Basic Pharmacologic Principles


Dr. Erwin Taguinod


PHARMACOKINETICS
- describes the absorption, distribution, metabolism
and excretion of inhaled and or injected drugs.

PHARMACODYNAMICS
- describes the responsiveness of receptors to drugs
and the mechanism by which these effects occurs.

PHARMACOKINETICS

DRUG IONIZATION
Ionized
Nonionized

DRUG ABSORPTION
- rate at which a drug leaves its site of administration.
- membrane transport

ROUTE OF ADMINISTRATION

DRUG DISTRIBUTION
pH of the drugs environment
degree of ionization
dissociation constant (pKa)
protein binding
molecular weight
lipid solubility

Protein binding
- determines the concentration of the drug in the
plasma and various other tissues.
- acts as a temporary reservoir for a drug that
prevents large flactuations in the concentration of
the unbound or free drugs.
- Albumin, a1-acid glycoproteins

ION TRAPPING

REDISTRIBUTION and STORAGE

DRUG METABOLISM
- converts pharmacologically active, lipid soluble drugs
to water soluble and often inactive metabolites.
- may also result in conversion of an inactive form
(prodrug) to an active drug

Phase I Reaction
oxidation, reduction, hydrolysis
Phase II Reaction
conjugation

DRUG EXCRETION




PHARMACOKINETIC PARAMETERS

Clearance
- volume of plasma cleared of drug (mL/min) by renal
excretion or metabolism, or both in the liver or other
organs.
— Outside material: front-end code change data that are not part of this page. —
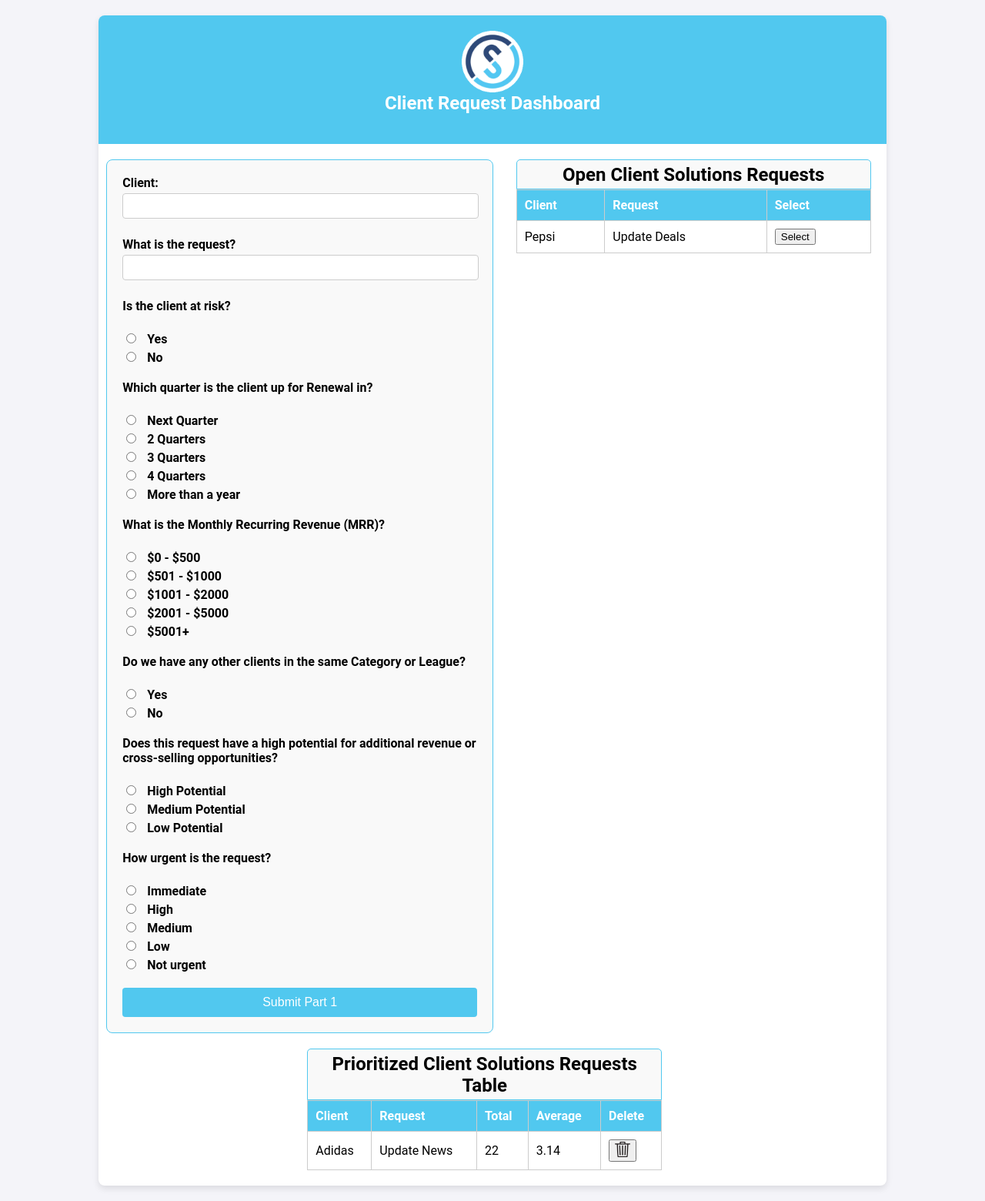
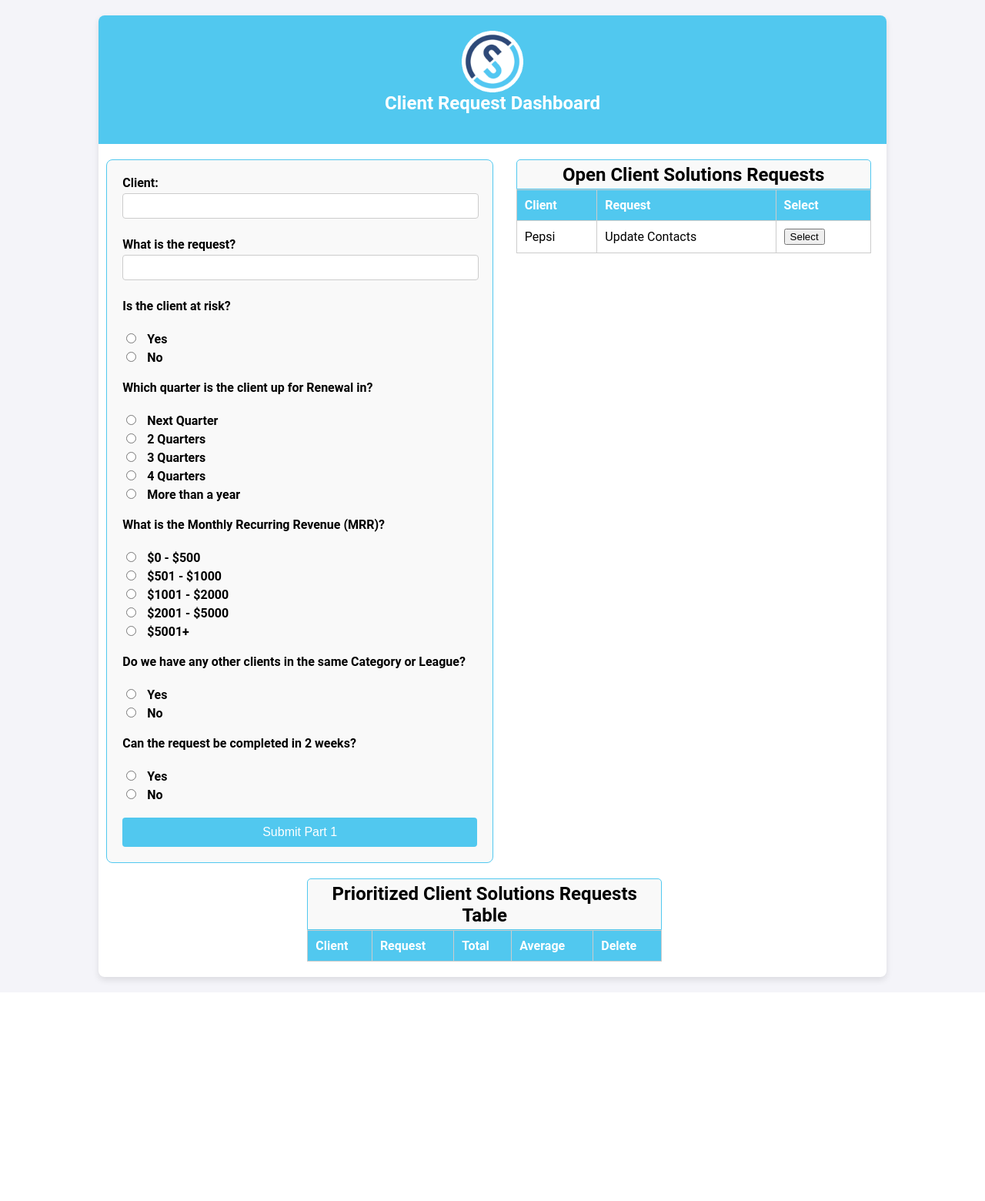
Before and after one commit to cbh49/suClientDash, a Flask app: page / in a window 1280 px wide. Shown: the whole page at 77% size. After the commit the page ends 1279 px from the top, so only its background shows below. Run offline with Flask 2, Linux system fonts and the light colour scheme; data comes from the database, SQL or seed files in the repository; data that the repository does not hold is empty.

Commit message:
Form changes

```diff
--- a/main.py
+++ b/main.py
@@ -3,8 +3,15 @@
 import os
 import json
 
+
+
 # Use the /tmp directory for the SQLite database in Vercel
-DATABASE = '/tmp/sponsor_dashboard.db'
+if os.getenv("VERCEL_ENV"):
+    # Running on Vercel
+    DATABASE = '/tmp/sponsor_dashboard.db'
+else:
+    # Running locally
+    DATABASE = './sponsor_dashboard.db'
 
 def get_db():
     conn = sqlite3.connect(DATABASE)
@@ -20,7 +27,9 @@
             request TEXT NOT NULL,
             atRisk INTEGER NOT NULL,
             quarter INTEGER NOT NULL,
-            revenue INTEGER NOT NULL
+            revenue INTEGER NOT NULL,
+            comp INTEGER NOT NULL,
+            urgency INTEGER NOT NULL
         )
     ''')
     c.execute('''
@@ -37,6 +46,18 @@
 
 create_tables()
 
+app = Flask(__name__)
+
+
+@app.route('/get-partial-requests', methods=['GET'])
+def get_partial_requests():
+    try:
+        partial_requests = fetch_partial_requests()
+        return jsonify(partial_requests)
+    except Exception as e:
+        return jsonify({'error': str(e)}), 500
+
+
 def query_db(query, args=(), one=False):
     conn = get_db()
     cur = conn.execute(query, args)
@@ -45,7 +66,7 @@
     conn.close()
     return (rv[0] if rv else None) if one else rv
 
-app = Flask(__name__)
+
 
 @app.route('/')
 def form():
@@ -54,26 +75,61 @@
 @app.route('/submit-form-part1', methods=['POST'])
 def submit_form_part1():
     try:
-        data = request.form
+        print("Received form submission")  # Confirm function is called
+
+        # Try to retrieve and print the entire form data
+        try:
+            data = request.form
+            print("Form data received:", data)  # Print the entire form data for debugging
+        except Exception as data_error:
+            print(f"Error accessing form data: {data_error}")
+            return jsonify({'error': f'Error accessing form data: {data_error}'}), 500
+
         client = data.get('client')
         request_text = data.get('request')
-        atRisk = int(data.get('atRisk'))
-        quarter = int(data.get('quarter'))
-        revenue = int(data.get('revenue'))
+
+        # Print received values to debug
+        print(f"Client: {client}")
+        print(f"Request Text: {request_text}")
+
+        # Insert dummy values for testing if necessary
+        atRisk = 0
+        quarter = 0
+        revenue = 0
+        comp = 0
+        urgency = 0
 
         conn = get_db()
         c = conn.cursor()
-        c.execute('''INSERT INTO partial_requests (client, request, atRisk, quarter, revenue)
-                     VALUES (?, ?, ?, ?, ?)''',
-                  (client, request_text, atRisk, quarter, revenue))
-        conn.commit()
+        try:
+            c.execute('''INSERT INTO partial_requests (client, request, atRisk, quarter, revenue, comp, urgency)
+                        VALUES (?, ?, ?, ?, ?, ?, ?)''',
+                      (client, request_text, atRisk, quarter, revenue, comp, urgency))
+            conn.commit()
+            print("Data inserted successfully")  # Confirm successful insertion
+        except Exception as db_error:
+            print(f"Database Insertion Error: {db_error}")
+            return jsonify({'error': f'Database Insertion Error: {db_error}'}), 500
 
+        # Fetch the clientId of the newly inserted record
+        clientId = c.lastrowid
+        print(f"Generated clientId: {clientId}")  # Check what clientId is being generated
+
+        conn.close()
+
+        # Fetch the updated list of partial requests
         partial_requests = fetch_partial_requests()
-        conn.close()
+
+        # Ensure that the clientId is correctly added to the response
+        for request in partial_requests:
+            if request['client'] == client and request['request'] == request_text:
+                request['clientId'] = clientId
 
         return jsonify(partial_requests)
     except Exception as e:
+        print(f"Error: {e}")
         return jsonify({'error': str(e)}), 500
+
 
 @app.route('/submit-form-part2', methods=['POST'])
 def submit_form_part2():
@@ -82,18 +138,24 @@
         clientId = data.get('clientId')
         client_data = json.loads(data.get('clientData'))
 
+        print(f"Received clientId: {clientId}")
+        print(f"Received clientData: {client_data}")
+
         scout = int(data.get('scout'))
         country = int(data.get('country'))
         resources = int(data.get('resources'))
         strategic = int(data.get('strategic'))
 
+        print(f"Received clientId: {clientId}")
+        print(f"Received clientData: {client_data}")
+
         partial_request = query_db('SELECT * FROM partial_requests WHERE clientId = ?', [clientId], one=True)
         if partial_request is None:
             return jsonify({'error': 'Partial request not found'}), 404
 
-        atRisk, quarter, revenue = partial_request[3], partial_request[4], partial_request[5]
-        total = atRisk + quarter + revenue + scout + country + resources + strategic
-        average = total / 7.0
+        atRisk, quarter, revenue, comp, urgency = partial_request[3], partial_request[4], partial_request[5],partial_request[6], partial_request[7]
+        total = atRisk + quarter + revenue + comp + urgency + scout + country + resources + strategic
+        average = total / 9.0
 
         conn = get_db()
         c = conn.cursor()
@@ -112,13 +174,10 @@
 
 
 
-@app.route('/get-partial-requests', methods=['GET'])
-def get_partial_requests():
-    try:
-        partial_requests = fetch_partial_requests()
-        return jsonify(partial_requests)
-    except Exception as e:
-        return jsonify({'error': str(e)}), 500
+def fetch_partial_requests():
+    partial_requests = query_db('SELECT * FROM partial_requests')
+    return [dict(clientId=row[0], client=row[1], request=row[2], atRisk=row[3], quarter=row[4], revenue=row[5], comp=row[6], urgency=row[7])
+            for row in partial_requests]
 
 @app.route('/get-final-requests', methods=['GET'])
 def get_final_requests():
@@ -143,7 +202,7 @@
 
 def fetch_partial_requests():
     partial_requests = query_db('SELECT * FROM partial_requests')
-    return [dict(clientId=row[0], client=row[1], request=row[2], atRisk=row[3], quarter=row[4], revenue=row[5])
+    return [dict(clientId=row[0], client=row[1], request=row[2], atRisk=row[3], quarter=row[4], revenue=row[5], comp=row[6], urgency=row[7])
             for row in partial_requests]
 
 if __name__ == '__main__':
--- a/templates/index.html
+++ b/templates/index.html
@@ -73,26 +73,11 @@
                     <label for="compNo" class="inline-label">No</label>
                 </div>
                 <div class="form-group">
-                    <label for="additional">Does this request have a high potential for additional revenue or cross-selling opportunities?</label><br>
-                    <input type="radio" id="additional5" name="additional" value="5" required>
-                    <label for="additional5" class="inline-label">High Potential</label><br>
-                    <input type="radio" id="additional3" name="additional" value="3">
-                    <label for="additional3" class="inline-label">Medium Potential</label><br>
-                    <input type="radio" id="additional1" name="additional" value="1">
-                    <label for="additional1" class="inline-label">Low Potential</label>
-                </div>
-                <div class="form-group">
-                    <label for="urgency">How urgent is the request?</label><br>
-                    <input type="radio" id="urgency5" name="urgency" value="5" required>
-                    <label for="urgency5" class="inline-label">Immediate</label><br>
-                    <input type="radio" id="urgency4" name="urgency" value="4">
-                    <label for="urgency4" class="inline-label">High</label><br>
-                    <input type="radio" id="urgency3" name="urgency" value="3">
-                    <label for="urgency3" class="inline-label">Medium</label><br>
-                    <input type="radio" id="urgency2" name="urgency" value="2">
-                    <label for="urgency2" class="inline-label">Low</label><br>
-                    <input type="radio" id="urgency0" name="urgency" value="0">
-                    <label for="urgency0" class="inline-label">Not urgent</label>
+                    <label for="urgency">Can the request be completed in 2 weeks?</label><br>
+                    <input type="radio" id="urgencyYes" name="urgency" value="0" required>
+                    <label for="urgencyYes" class="inline-label">Yes</label><br>
+                    <input type="radio" id="urgencyNo" name="urgency" value="3">
+                    <label for="urgencyNo" class="inline-label">No</label>
                 </div>
                 <button type="submit" id="submitBtn1">Submit Part 1</button>
             </form>
@@ -198,6 +183,7 @@
 document.getElementById('clientFormPart2').addEventListener('submit', function(event) {
     event.preventDefault();
     const formData = new FormData(this);
+    console.log('FormData being sent for part 2:', Object.fromEntries(formData.entries()));  // Debugging line
     fetch('/submit-form-part2', {
         method: 'POST',
         body: formData
@@ -224,7 +210,11 @@
     const noRequestsMessage = document.getElementById('noRequestsMessage');
 
     tableBody.innerHTML = '';
-    if (data.length === 0) {
+    if (data.error) {
+        console.error('Error fetching data:', data.error);
+        noRequestsMessage.style.display = 'block';
+        noRequestsMessage.textContent = 'Error: ' + data.error;
+    } else if (data.length === 0) {
         noRequestsMessage.style.display = 'block';
     } else {
         noRequestsMessage.style.display = 'none';
@@ -242,9 +232,9 @@
             const selectButton = document.createElement('button');
             selectButton.textContent = 'Select';
             selectButton.dataset.index = index;
-            selectButton.dataset.clientId = item.clientId;
+            selectButton.dataset.clientId = item.clientId;  // Ensure clientId is set
             selectButton.addEventListener('click', function() {
-                document.getElementById('clientId').value = item.clientId;
+                document.getElementById('clientId').value = item.clientId;  // Set clientId in hidden input field
                 document.querySelector('.identifier').textContent = 'Request for: ' + item.client;
                 document.getElementById('clientFormPart2').style.display = 'block';
                 document.getElementById('clientData').value = JSON.stringify(item);
@@ -256,6 +246,7 @@
         });
     }
 }
+
 
 function updateFinalTable(data) {
     console.log('Updating final table with data:', data);
```
Also changed, not shown: sql.py (+19 -4 lines), sponsor_dashboard.db, vercel.json, 1 other file.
Volume of Distribution
- Vd is a calculated number (i.e.,dose of drug
administered IV, divided by the plasma
concentration) that reflects the apparent volumes of
the compartments that constitutes the
compartmental model for that drug

Elimination Half-Time
- the time necessary for the plasma concentration of
drug to decrease 50% during elimination phase.

Context-Sensitive Half-Time
- describes the time necessary for the drug
concentration to decrease to a predetermined
percentage (e.g., 50%, 60%, 80%) after
discontinuation of a continuous IV infusion of a
specific duration.

Effect-Site Equilibration
- the delay between the IV administration of a drug
and the onset of its clinical effect reflects the time
necessary for the circulation to deliver the drug to its
site of action.

Bioavailability
- the amount of active drug that is absorbed and
reaches the systemic circulation.


PHARMACODYNAMICS

RECEPTORS
- are excitable transmembrane proteins that are
responsible for transduction of biologic signals.
- voltage sensitive ion channels
ligand-gated ion channels
transmembrane receptors

RECEPTOR AGONIST and ANTAGONISTS
AGONIST
- a drug that initiates pharmacologic effects after
combining with the receptor.
- when bound to receptor, induce stimulatory or
inhibitory effects that mimic endogenous hormones
and neurotransmitters.

ANTAGONIST
- bind to receptors but are not capable of eliciting a
pharmacologic response.
- prevents receptor mediated agonist effects by
occupying agonist sites



THERAPEUTIC INDEX
- the ratio between the lethal dose (LD50) in 50% of
patients and the effective dose (ED50) in 50% of
patients.
- the higher the therapeutic index of a drug, the safer
it is for clinical administration because the LD is far
above the ED.

DRUG TOLERANCE
- present when a large dose of a drug is required to
elicit an effect that is usually produced by the
smaller (therapeutic)dose of the drug.

TACHYPHLAXIS

DRUG DEPENDENCE
- a psychic or physical state characterized by
behavioral responses that include a compulsion to
take the drug on a continuous or periodic basis to
experience its psychic effects and sometimes to
avoid the discomfort of its absence.